Identify each line below that contains the word "Architecture", and copy it out.

§ **DATA IN THIS EXERCISE**:
::::::::::

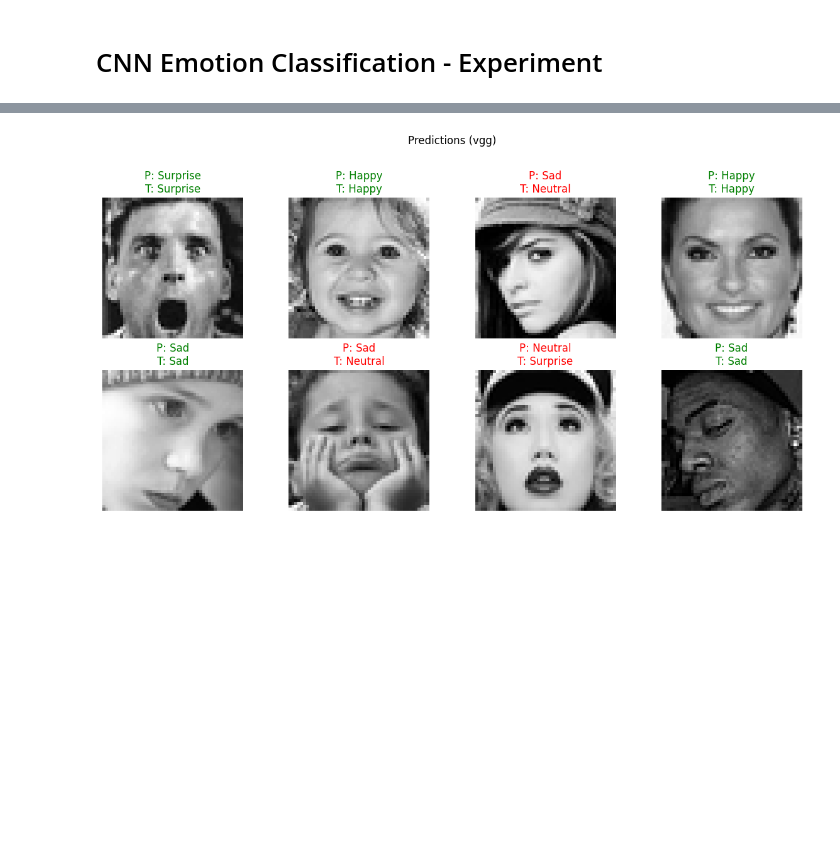
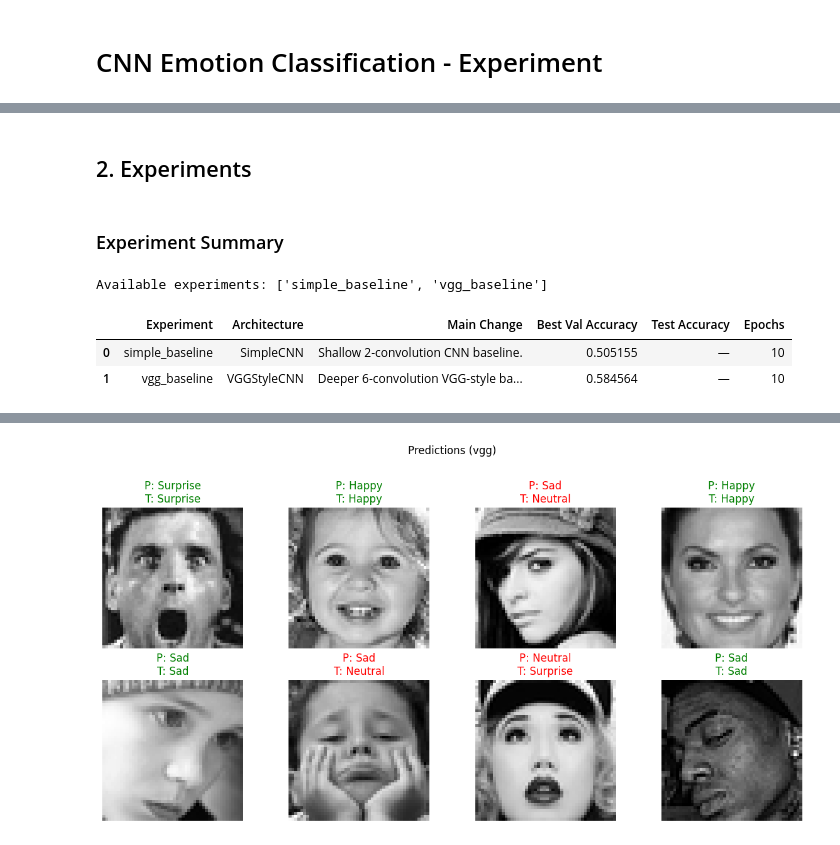
Before and after one commit to qingya012/cnn-emotion-gradcam, a Jupyter notebook: notebooks/explore.ipynb, the cells around one changed output, grey strips where cells are left out. Cells and saved outputs as stored; diff of their text form; code cells hidden in the pictures; blank space fills up the shorter version.

```diff
--- a/notebooks/explore.ipynb
+++ b/notebooks/explore.ipynb
@@ -35 +37,41 @@ plt.show()
+# %% [markdown]
+## 2. Experiments
+# %% [markdown]
+### Experiment Summary
+# %%
+import sys
+from pathlib import Path
+
+import pandas as pd
+
+ROOT = Path.cwd()
+if ROOT.name == "notebooks":
+    ROOT = ROOT.parent
+sys.path.insert(0, str(ROOT / "src"))
+
+from experiments import experiment_summary_records, list_experiments
+
+available_experiments = list_experiments(ROOT)
+experiment_summary = pd.DataFrame(
+    experiment_summary_records(ROOT),
+    columns=[
+        "Experiment",
+        "Architecture",
+        "Main Change",
+        "Best Val Accuracy",
+        "Test Accuracy",
+        "Epochs",
+    ],
+)
+
+# Keep missing values as None/NaN in the DataFrame; replace them only when rendered.
+experiment_summary_display = experiment_summary.style.format(na_rep="—")
+
+print(f"Available experiments: {available_experiments}")
+display(experiment_summary_display)
+# %% [output]
+Available experiments: ['simple_baseline', 'vgg_baseline']
+|  | Experiment | Architecture | Main Change | Best Val Accuracy | Test Accuracy | Epochs |
+| 0 | simple_baseline | SimpleCNN | Shallow 2-convolution CNN baseline. | 0.505155 | — | 10 |
+| 1 | vgg_baseline | VGGStyleCNN | Deeper 6-convolution VGG-style ba... | 0.584564 | — | 10 |
 # %% [markdown]
```
Also changed, not shown: parts of 18 cells of this notebook, 20 other files.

::::::::::

§ **SOLUTION TO THIS PROBLEM**:
+        "Architecture",
+|  | Experiment | Architecture | Main Change | Best Val Accuracy | Test Accuracy | Epochs |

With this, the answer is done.